Thirty years ago, I was in love — with Berlin. As an impoverished British graduate student paid in weedy pounds not mighty deutschmarks, I could live there more cheaply than in Hamburg or Munich, and so I spent the summer of 1989 in a friend’s apartment in the Kurfürstenstrasse, dividing my time between the archives and journalism. West Berlin was not only inexpensive, it was fun. But the real attraction was the parallel world of “real existing socialism” next door, on the other side of the Berlin Wall.
Bliss was it in that dawn to be alive, but to be young was strictly optional. Most of the heroes of 1989 were middle-aged. The leaders of the velvet revolutions, the Vaclav Havels and Lech Walesas, had been through prison, tough times and many a defeat before this incredible victory. Sure, there were often students in the front line — blithe, unattached, unafraid; but what was most moving to me, as I talked to people in the crowds in Leipzig, Gdansk or Prague, were the older men and women who had endured so much and never believed they would see this day.
Hauck Auditorium, Hoover Institution, Stanford University
The existential threat posed by nuclear weapons is unique, and states have continuously managed that risk across decades of profound global change. How might changing global demographics and emerging 21st-century technologies redefine the nature of nuclear weapons proliferation and their use? Leaders from the Nuclear Threat Initiative will explore potential impacts on nuclear proliferation challenges and on counter-proliferation strategies, and panelists will consider the particular risks in the India-Pakistan nuclear standoff.
The Hoover Institution hosts a public panel discussion "Emerging Technology and Nuclear Non-Proliferation" on Tuesday, November 5, 2019 from 4:00pm - 5:15pm PST. The event will be livestreamed and can be viewed below.
Over the last several months, opponents of the ongoing protests in Hong Kong have clashed with protest supporters at universities across the world. In Australia and New Zealand, pro-Beijing students have occasionally shoved, doxed, and threatened peaceful protesters. In some cases, these activities seem to have been directed by Chinese embassies and consulates, while others appear to have been spontaneous actions, undertaken by students from mainland China.
Randal O’Toole’s recent book, Romance of the Rails, is a slam-dunk. Actually, that is an understatement. The book is full of slam-dunks. In chapter after chapter, O’Toole, a long-time fan of railroads, puts his fandom aside and shows what a disaster government subsidies to, and regulations of, rail transportation have been.

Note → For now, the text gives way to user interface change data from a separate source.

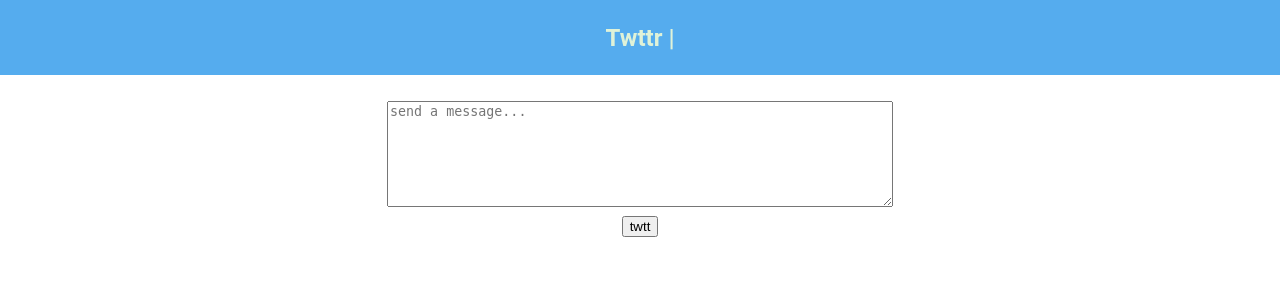
After one commit to Zya04/twttr, a PHP site: template views/tweet.html.twig in a window 1280 px wide. The commit adds this page. Shown: the top 300 px of the page. Run offline with PHP 8.4, Linux system fonts and the light colour scheme; the template is opened without the code that fills it, so the values that code supplies are empty; some libraries are stand-ins or nearby versions.

Commit message:
Added send tweet to data base

```diff
--- a/assets/style/style.css
+++ b/assets/style/style.css
@@ -37,7 +37,7 @@ small
     display: flex;
     align-items: center;
     justify-content: center;
-    background-color: #1B3B6F;
+    background-color: #55acee;
     height: 75px;
     color: #dff2d8;
     font-size: x-large;
@@ -54,8 +54,8 @@ input {
 }
 
 textarea{
-    height: 80vh;
-    width: 99vw;
+    height: 100px;
+    width: 500px;
 }
 
 p {
--- a/config/config.php
+++ b/config/config.php
@@ -14,6 +14,7 @@ $config = [
         'register' => 'Main:register',
         'login' => 'Main:login',
         'logout' => 'Main:logout',
-        'profile' => 'Main:profile'
+        'profile' => 'Main:profile',
+        'tweet' => 'Tweet:message'
     ]
 ];
--- /dev/null
+++ b/views/tweet.html.twig
@@ -0,0 +1,13 @@
+{% extends 'layout.html.twig' %}
+{% use 'header.html.twig' %}
+
+{% block page_title %}Twttr -- Profile{% endblock %}
+
+{% block header_title %} {{ user['username'] }} {% endblock %}
+
+{% block content %}
+    <form action="?action=tweet" method="POST">
+        <textarea name="message" class="message" cols="10" rows="3" placeholder="send a message..."></textarea><br>
+        <button type="submit" name="tweet">twtt</button>
+    </form>
+{% endblock %}
```
Also changed, not shown: Controller/TweetController.php (added, +24 -0 lines), Model/TweetManager.php (added, +21 -0 lines).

The world-renowned Hoover Institution Library & Archives presents A Window into Modern Iran, The Ardeshir Zahedi Papers at the Hoover Institution Library & Archives. The never-before-published records of Ardeshir Zahedi, Iran’s ambassador to the United States and minister of foreign affairs during the 1960s and 1970s, reveal the inner workings of the shah’s government before the Iranian Revolution. The Zahedi Papers form the richest collection relating to modern Iranian politics and diplomacy anywhere in the world outside of Iran.

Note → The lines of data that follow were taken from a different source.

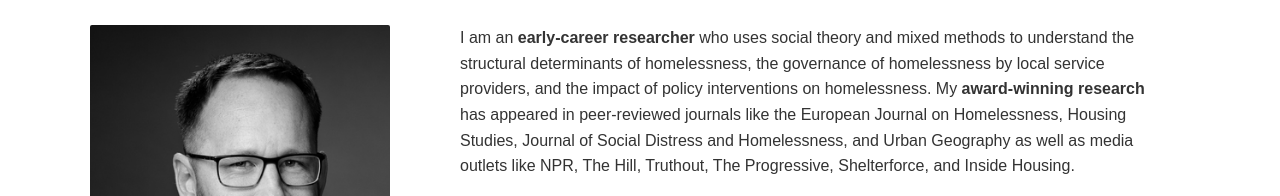
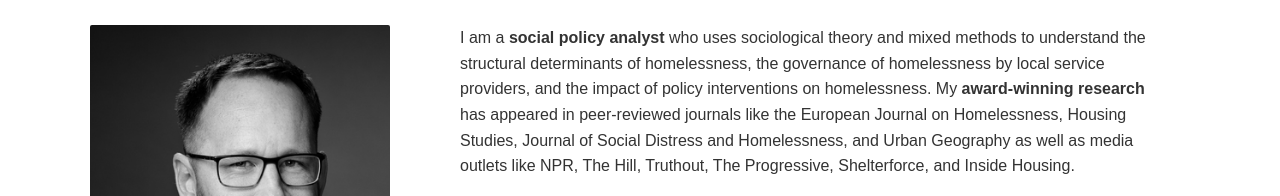
Before and after one commit to garrettlgrainger/garrettlgrainger.github.io, a plain HTML site: page index.html in a window 1280 px wide. Shown: the part 271-467 px from the top of the page. Drawn offline with Linux system fonts and the light colour scheme.

Commit message:
Update index.html

```diff
--- a/index.html
+++ b/index.html
@@ -101,8 +101,8 @@
                 <div class="bio-column">
 
                     <p>
-                        I am an <strong>early-career researcher</strong>
-                        who uses social theory and mixed methods to
+                        I am a <strong>social policy analyst</strong>
+                        who uses sociological theory and mixed methods to
                         understand the structural determinants of
                         homelessness, the governance of homelessness
                         by local service providers, and the impact of
```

Proving once again that it’s a small world, David Davenport, the former president of Pepperdine University and now a Coronado resident, grew up in a suburb of Kansas City at the same time I did. He attended Shawnee Mission North High School and graduated a year ahead of me. I went to Shawnee Mission East and another member of the Coronado Community, Village Theatre Owner and Operator Lance Alspaugh attended Shawnee Mission West. Among the three of us, we covered the majority of the educational compass on the Kansas side of the border.
On college campuses, the new film No Safe Spaces explains, the First Amendment, intellectual freedom, and the very idea of free speech are under attack with threats, bans, and even violence. That threat has come to the attention of comedian Dave Chapelle, latest winner of the Mark Twain Prize for American Humor.
The numbers of student voters at the University of Notre Dame rose nearly 20 percentage points in last year’s midterm elections, according to the new 2014 and 2018 Campus Report from the National Study of Learning, Voting, and Engagement (NSLVE).
mentioning Michael R. Auslinvia Indiana University, Bloomington: College Luminaries Program
Thursday, November 7, 2019
The Luminaries Single-Day Experience is a one-day event where influential alumni, called Luminaries, return to campus to share their personal and professional advice. The day features classroom visits, small group interactions, and student and faculty connections.